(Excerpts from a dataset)
%%
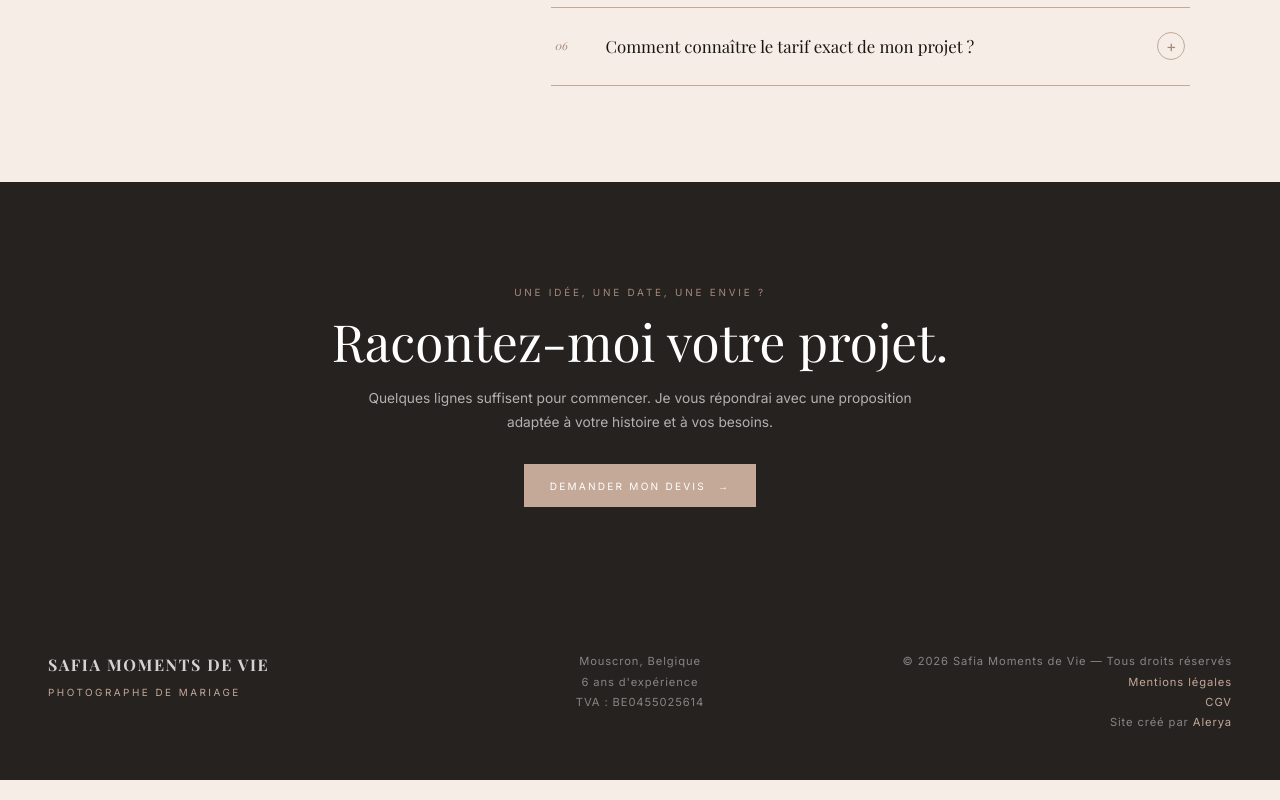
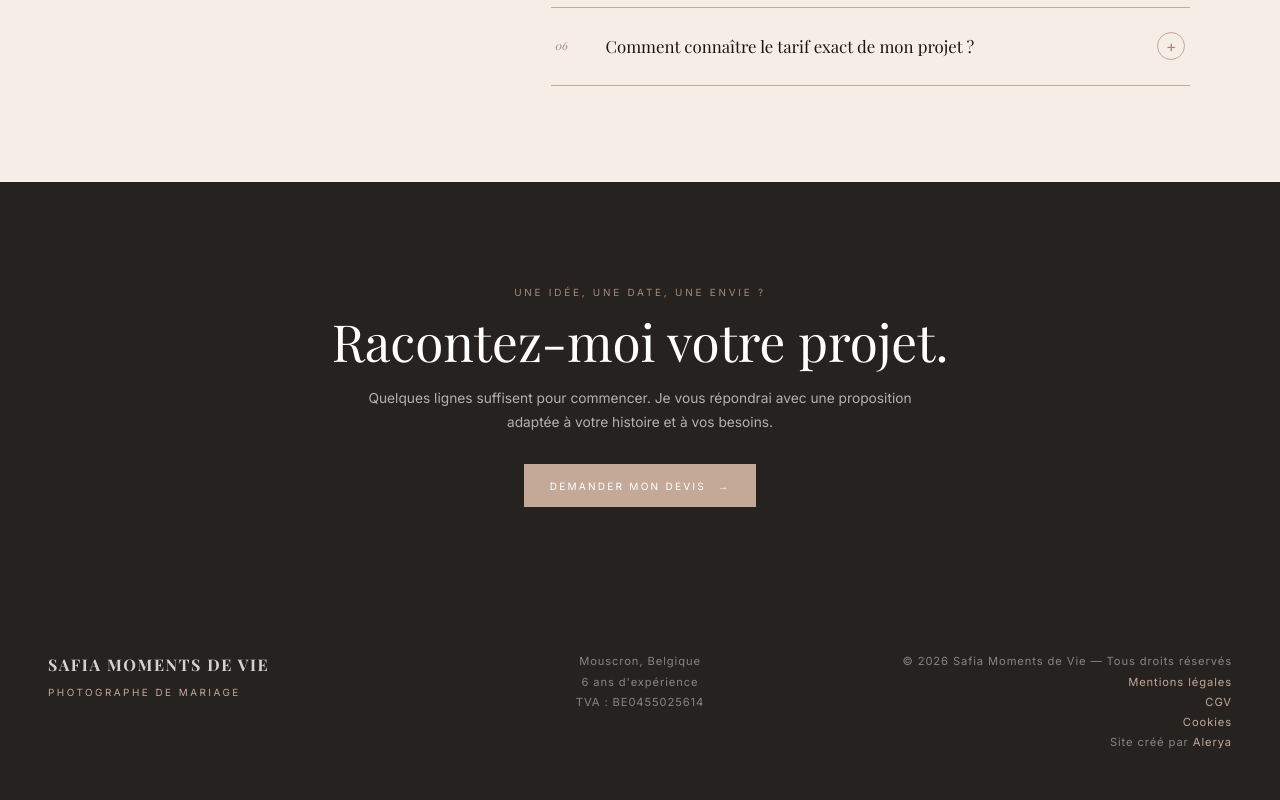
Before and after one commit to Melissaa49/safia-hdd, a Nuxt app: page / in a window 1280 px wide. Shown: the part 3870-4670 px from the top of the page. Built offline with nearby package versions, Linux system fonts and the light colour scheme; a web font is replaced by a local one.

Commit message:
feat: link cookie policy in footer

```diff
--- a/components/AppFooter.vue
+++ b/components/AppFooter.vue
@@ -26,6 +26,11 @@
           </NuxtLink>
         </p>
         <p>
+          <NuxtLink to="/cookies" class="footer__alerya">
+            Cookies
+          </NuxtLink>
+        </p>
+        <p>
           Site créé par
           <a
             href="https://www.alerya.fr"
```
%%
* **REQUIRED WORK**: Return the data exactly. Do not carry over any images.

* **THE ANSWER**:
Before and after one commit to Melissaa49/safia-hdd, a Nuxt app: page / in a window 1280 px wide. Shown: the part 3870-4670 px from the top of the page. Built offline with nearby package versions, Linux system fonts and the light colour scheme; a web font is replaced by a local one.

Commit message:
feat: link cookie policy in footer

```diff
--- a/components/AppFooter.vue
+++ b/components/AppFooter.vue
@@ -26,6 +26,11 @@
           </NuxtLink>
         </p>
         <p>
+          <NuxtLink to="/cookies" class="footer__alerya">
+            Cookies
+          </NuxtLink>
+        </p>
+        <p>
           Site créé par
           <a
             href="https://www.alerya.fr"
```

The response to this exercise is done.